Wait a sec, let me double-check… yes, 2 + 2 is still 4, and the sun appears to have set in the west.
(Oh, yeah, the article? The author took delivery of an $1800 laptop running Vista, and less than three days later it wasn’t working — something about the anti-virus software — so he paid this guy another $800 to wipe the hard drive and reinstall Vista, and now he’s happy. Couldn’t make this stuff up…)
Once again it be [Talk Like a ](http://www.talklikeapirateday.com/)[Pirate Day!](http://www.talklikeapirate.com/) Do yer duty!
(What’s that? Only nine posts since last year? Ne’er you mind that, ye landlubber! Get back to work — them decks don’t swab themsel’s, ye know!)
— Mad Russ Greybeard
[I’d have said “Jackass of the Week”, but that would be redundant. Ba-da-bing.]
For the record, I’m an Orioles fan — there, I said it — but I have ties to the Boston area through both ancestry and schooling, and so whatever bias I may have in the situation is toward the Red Sox. (As would anyone else not a Yankees fan, I dare say.)
I think most people would agree that there’s a point at which writing “Red Sox suck!” on an autograph for a Red Sox fan is clearly intended as a good-natured jibe, and a point at which it is clearly inappropriate. For a 37-year-old beer-bellied bleacher dweller, for instance, it’s clearly a joke. For a four-year-old little girl with a red balloon, it’s clearly inappropriate. Agreed?
Now the question becomes where you draw the line. I think a 10-year-old boy pretty clearly falls on the “inappropriate” side of the line. Gruber apparently disagrees. I think if the boy had been a teenager — 14, at least — I would be more inclined to see it as a joke, however lame and unsubtle.
Of course, Duncan offers no apology, as quoted in the followup story:
> “I thought I was back in middle school or high school, where you try to make a joke or say something funny, and you end up saying something that gets you in trouble,” Duncan said … “I try to rile ’em up and be fun. I don’t expect anybody to make a big deal about it. Nobody ever has before.”
“It was just a joke! Can’t you take a joke?” *I* caused offense, but it’s *your* fault.
As for Gruber’s comments: well, they’re exactly what I’d expect to hear from a Yankees fan.
> When I was 10 I would have laughed my ass off if some player from the Red Sox had given me a “Yankees suck!” autograph.
Yeah, sure, because when you were 10, you were a punk-assed kid whose favorite team had won 26 World Series in the last sixty years. That’s pretty big of you. Suppose you’d been a Red Sox fan — but no, that would be impossible for you to imagine, rooting for one of the little teams that’s supposed to just roll over and play dead before the mighty pinstripes.
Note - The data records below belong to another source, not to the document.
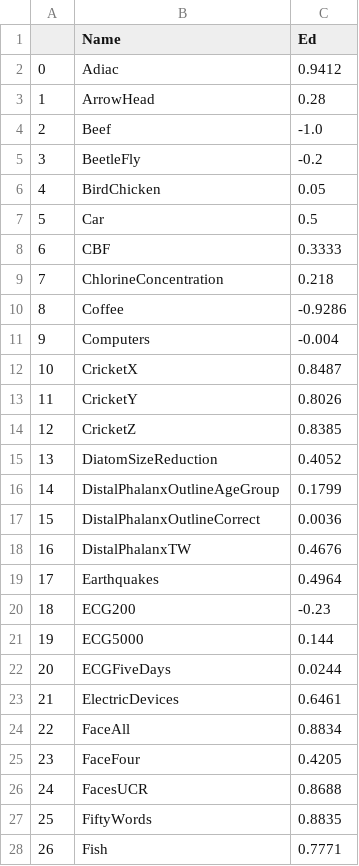
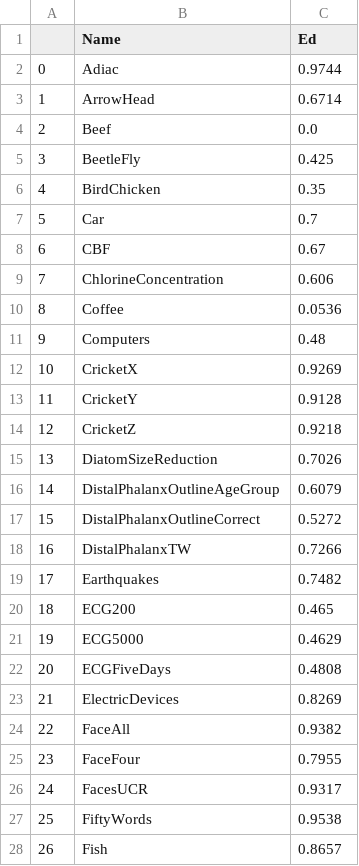
Before and after one commit to Srishti013/NN1_Classifier, a CSV file: fft/real_imag2/result_1.csv, drawn as a sheet; only a part is shown; the diff covers the shown part only.

```diff
--- a/fft/real_imag2/result_1.csv
+++ b/fft/real_imag2/result_1.csv
@@ -1,28 +1,28 @@
 ,Name,Ed
-0,Adiac,0.9412
-1,ArrowHead,0.28
-2,Beef,-1.0
-3,BeetleFly,-0.2
-4,BirdChicken,0.05
-5,Car,0.5
-6,CBF,0.3333
-7,ChlorineConcentration,0.218
-8,Coffee,-0.9286
-9,Computers,-0.004
-10,CricketX,0.8487
-11,CricketY,0.8026
-12,CricketZ,0.8385
-13,DiatomSizeReduction,0.4052
-14,DistalPhalanxOutlineAgeGroup,0.1799
-15,DistalPhalanxOutlineCorrect,0.0036
-16,DistalPhalanxTW,0.4676
-17,Earthquakes,0.4964
-18,ECG200,-0.23
-19,ECG5000,0.144
-20,ECGFiveDays,0.0244
-21,ElectricDevices,0.6461
-22,FaceAll,0.8834
-23,FaceFour,0.4205
-24,FacesUCR,0.8688
-25,FiftyWords,0.8835
-26,Fish,0.7771
+0,Adiac,0.9744
+1,ArrowHead,0.6714
+2,Beef,0.0
+3,BeetleFly,0.425
+4,BirdChicken,0.35
+5,Car,0.7
+6,CBF,0.67
+7,ChlorineConcentration,0.606
+8,Coffee,0.0536
+9,Computers,0.48
+10,CricketX,0.9269
+11,CricketY,0.9128
+12,CricketZ,0.9218
+13,DiatomSizeReduction,0.7026
+14,DistalPhalanxOutlineAgeGroup,0.6079
+15,DistalPhalanxOutlineCorrect,0.5272
+16,DistalPhalanxTW,0.7266
+17,Earthquakes,0.7482
+18,ECG200,0.465
+19,ECG5000,0.4629
+20,ECGFiveDays,0.4808
+21,ElectricDevices,0.8269
+22,FaceAll,0.9382
+23,FaceFour,0.7955
+24,FacesUCR,0.9317
+25,FiftyWords,0.9538
+26,Fish,0.8657
```
Also changed, not shown: 82 edited cells elsewhere in this file, 3 other files.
I speak from painful observation — although I am a part-season ticket owner, I haven’t attended a Yankees/Orioles game in years, because I don’t care to see ten thousand arrogant, foul-mouthed, drunken Yankees fans invade my home ballpark and ruin my afternoon. I certainly wouldn’t take my children there.
(I’ve stopped going to Orioles/Red Sox games, too, because the Red Sox Nation has become nearly as insufferable, and there’s even more of them, if that’s possible. Camden Street looks like Kenmore Square. And yes, I’m all too aware that the Orioles have brought this on themselves, for the twin crimes of organizational incompetence and being in the AL East.)
I don’t even really hate the Yankees. (Well, maybe Rodriguez. And Jeter.) I just want the Yankees to lose — in as humiliating a manner as possible — to piss off the Yankee fans. Ah, 2004. Sweet, sweet 2004… but of course that only put the tiniest dent in their insufferable arrogance. I’ve seen the T-shirts: “Still 26 to 1.” Hmmph.
That’s OK. I know of plenty other ways a baseball team can be humiliated. (Did I mention I was an Orioles fan?)